Actress. She was the wife of playwright and author Anton Chekhov, who wrote the roles of Masha in "Three Sisters" (1901) and Madame Ranevskaya in "The Cherry Orchard" (1904) for her. She also created the role of Vasilisa in Maxim Gorky's play "The Lower Depths" (1902). Olga Leonardovna Knipper was born in Glazov, Murtiza Province, Russia, into a family of German background. In 1897 she joined the newly-formed Moscow Art Theatre following three years of acting instruction with its co-founder, director and drama coach Vladimir Nemirovich-Danchenko. Its landmark 1898 production of Chekhov's "The Seagull", with Knipper in the major role of Arkadina, put the company on the map. The actress and the playwright fell in love during rehearsals but kept the affair secret for years. Chekhov was a lifelong bachelor and his marriage to Knipper in 1901 stunned the Russian literary community, not least because it was known that he was seriously ill with tuberculosis. By mutual (albeit unhappy) consent the relationship was marked by long separations, with Knipper continuing her career in Moscow while Chekhov remained in the warmer climate of Yalta for his health. They exchanged hundreds of letters, in which the author affectionately called his wife "My Doggie" and urged her to fight director Konstantin Stanislavsky over the staging of his plays. In June 1904 she took Chekhov to a spa in Badenweiler, Germany in a last-ditch effort to cure him; he died there two weeks later. She never remarried and subsequently stayed with the Moscow Art Theatre the rest of her life, billing herself as Olga Knipper-Chekhova.
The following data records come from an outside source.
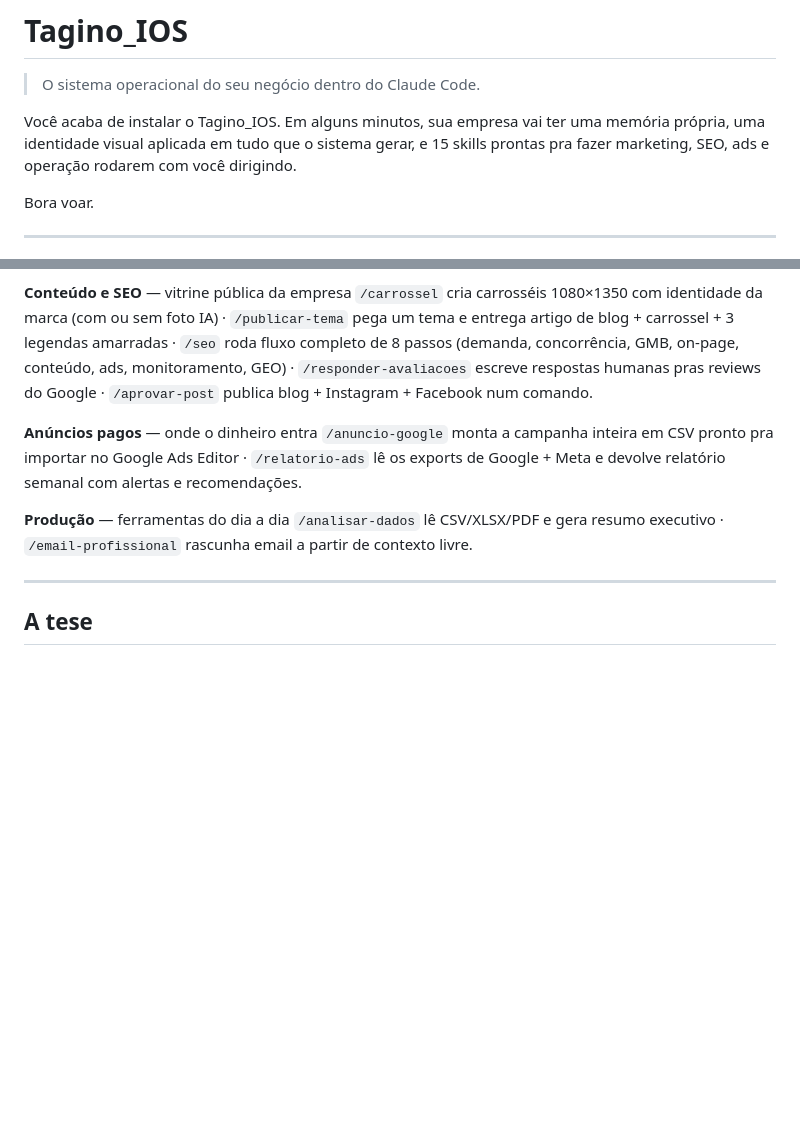
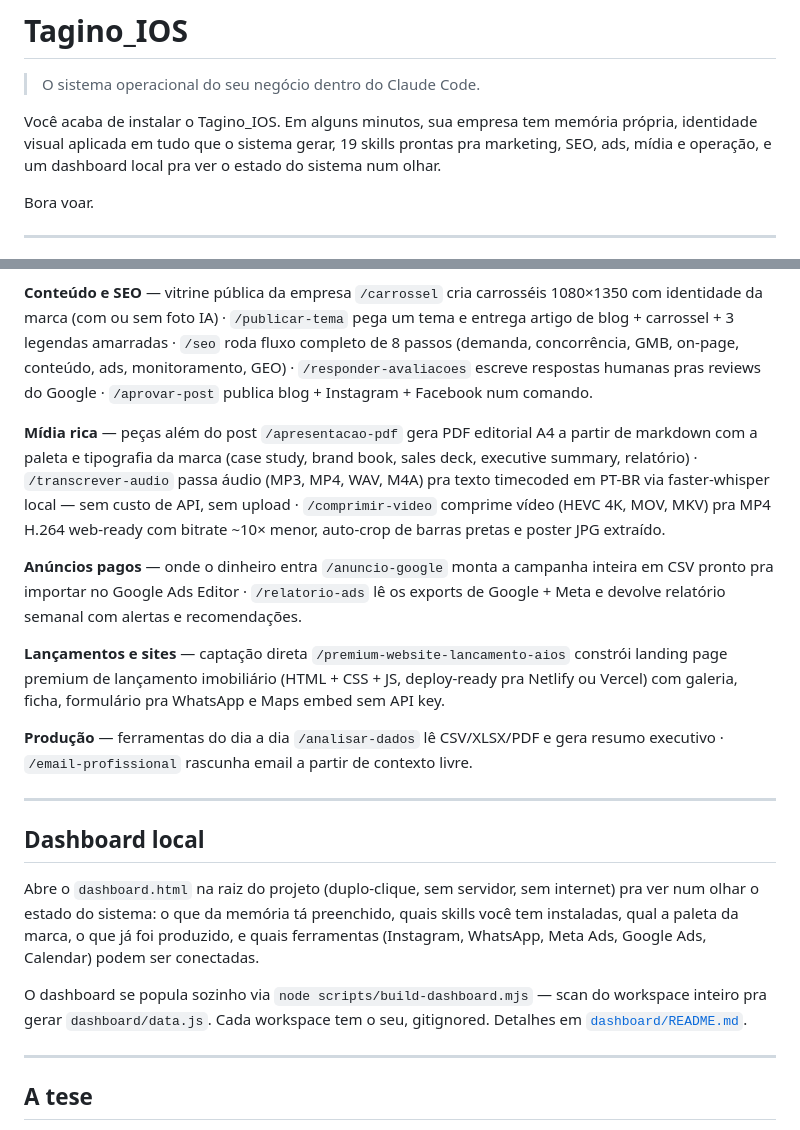
Before and after one commit to AllanTagino/tagino-aios, a Markdown page: README.md, 2 parts joined by grey strips. GitHub-like rendering; blank space fills up the shorter version.

Commit message:
docs: update README with all 19 skills + dashboard section
- bump skill count from 15 to 19 in the intro
- add "Mídia rica" category for /apresentacao-pdf, /transcrever-audio,
  /comprimir-video
- add "Lançamentos e sites" category for /premium-website-lancamento-aios
- add Dashboard local section explaining dashboard.html + the build
  script + how data.js is per-workspace and gitignored

Co-Authored-By: Claude Opus 4.7 (1M context) <noreply@anthropic.com>

```diff
--- a/README.md
+++ b/README.md
@@ -2,10 +2,10 @@
 
 > O sistema operacional do seu negócio dentro do Claude Code.
 
-Você acaba de instalar o Tagino_IOS. Em alguns minutos, sua empresa vai
-ter uma memória própria, uma identidade visual aplicada em tudo que
-o sistema gerar, e 15 skills prontas pra fazer marketing, SEO, ads
-e operação rodarem com você dirigindo.
+Você acaba de instalar o Tagino_IOS. Em alguns minutos, sua empresa
+tem memória própria, identidade visual aplicada em tudo que o sistema
+gerar, 19 skills prontas pra marketing, SEO, ads, mídia e operação, e
+um dashboard local pra ver o estado do sistema num olhar.
 
 Bora voar.
 
@@ -65,14 +65,43 @@ carrossel + 3 legendas amarradas · `/seo` roda fluxo completo de 8 passos
 · `/responder-avaliacoes` escreve respostas humanas pras reviews do
 Google · `/aprovar-post` publica blog + Instagram + Facebook num comando.
 
+**Mídia rica** — peças além do post
+`/apresentacao-pdf` gera PDF editorial A4 a partir de markdown com a
+paleta e tipografia da marca (case study, brand book, sales deck,
+executive summary, relatório) · `/transcrever-audio` passa áudio
+(MP3, MP4, WAV, M4A) pra texto timecoded em PT-BR via faster-whisper
+local — sem custo de API, sem upload · `/comprimir-video` comprime
+vídeo (HEVC 4K, MOV, MKV) pra MP4 H.264 web-ready com bitrate ~10×
+menor, auto-crop de barras pretas e poster JPG extraído.
+
 **Anúncios pagos** — onde o dinheiro entra
 `/anuncio-google` monta a campanha inteira em CSV pronto pra importar
 no Google Ads Editor · `/relatorio-ads` lê os exports de Google + Meta
 e devolve relatório semanal com alertas e recomendações.
 
+**Lançamentos e sites** — captação direta
+`/premium-website-lancamento-aios` constrói landing page premium de
+lançamento imobiliário (HTML + CSS + JS, deploy-ready pra Netlify ou
+Vercel) com galeria, ficha, formulário pra WhatsApp e Maps embed sem
+API key.
+
 **Produção** — ferramentas do dia a dia
 `/analisar-dados` lê CSV/XLSX/PDF e gera resumo executivo ·
 `/email-profissional` rascunha email a partir de contexto livre.
+
+---
+
+## Dashboard local
+
+Abre o `dashboard.html` na raiz do projeto (duplo-clique, sem servidor,
+sem internet) pra ver num olhar o estado do sistema: o que da memória
+tá preenchido, quais skills você tem instaladas, qual a paleta da
+marca, o que já foi produzido, e quais ferramentas (Instagram, WhatsApp,
+Meta Ads, Google Ads, Calendar) podem ser conectadas.
+
+O dashboard se popula sozinho via `node scripts/build-dashboard.mjs` —
+scan do workspace inteiro pra gerar `dashboard/data.js`. Cada workspace
+tem o seu, gitignored. Detalhes em [`dashboard/README.md`](dashboard/README.md).
 
 ---
 
```
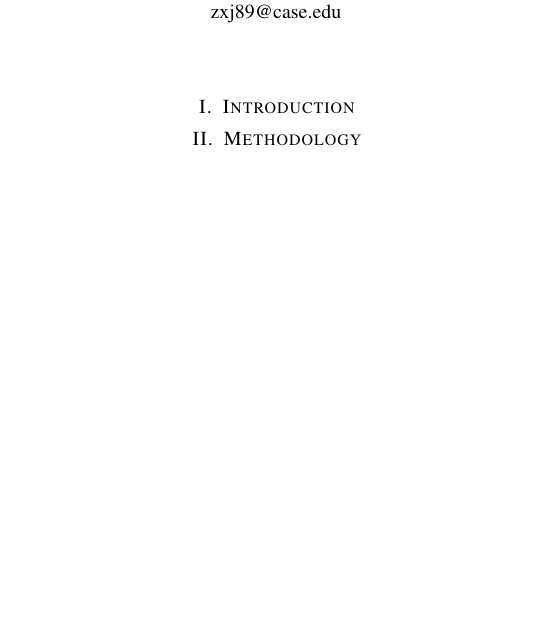
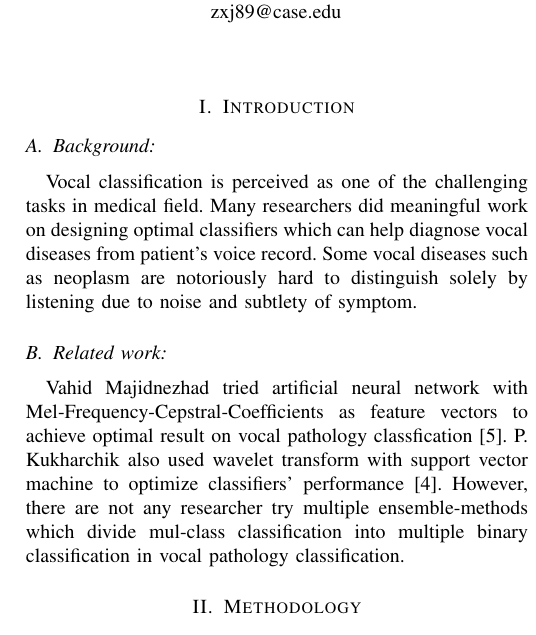
Before and after one commit to jumxglhf/ieee_audio, a LaTeX paper (paper/conference_041818.tex): part of one column of page 1 of 2, cut so that both start at the same text, the shorter picture padded with empty space. Compiled offline with pdfLaTeX; a missing font is replaced by an installed copy or a similar font; a LaTeX package or settings file that is missing is left out.

Commit message:
Finish rough background and related work

```diff
--- a/paper/conference_041818.tex
+++ b/paper/conference_041818.tex
@@ -42,6 +42,12 @@ sray@case.edu}
 \maketitle
 
 \section{Introduction}
+\subsection{Background:}
+	Vocal classification is perceived as one of the challenging tasks in medical field. Many researchers did meaningful work on designing optimal classifiers which can help diagnose vocal diseases from patient's voice record. Some vocal diseases such as neoplasm are notoriously hard to distinguish solely by listening due to noise and subtlety of symptom.
+\subsection{Related work:}
+	Vahid Majidnezhad tried artificial neural network with Mel-Frequency-Cepstral-Coefficients as feature vectors to achieve optimal result on vocal pathology classfication\cite{b5}. P. Kukharchik also used wavelet transform with support vector machine to optimize classifiers' performance\cite{b4}. However, there are not any researcher try multiple ensemble-methods which divide mul-class classification into multiple binary classification in vocal pathology classification.
+
+
 
 \section{Methodology}
 \subsection{Data Preprocessing:}
```
Also changed, not shown: paper/conference_041818.pdf, paper/conference_041818.tex (5 more changed lines), 1 other file.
Between 1919 and 1924 she accompanied the group on extensive tours of Europe and the United States, and Soviet dictator Josef Stalin later named her People's Artist of the Russian Federation. To mark the MAT's 300th performance of "The Cherry Orchard" in 1943, she resumed her role as Madame Ranevskaya. Part of her interpretation was captured in a Soviet documentary, "Stars of the Moscow Art Theatre" (1946). When she died at 90, Knipper was the MAT's last surviving original member. The complete Chekhov-Knipper correspondence was translated into English in the collection "Dear Writer, Dear Actress" (1996).
Bio by: Bobb Edwards
1860–1904 (m. 1901)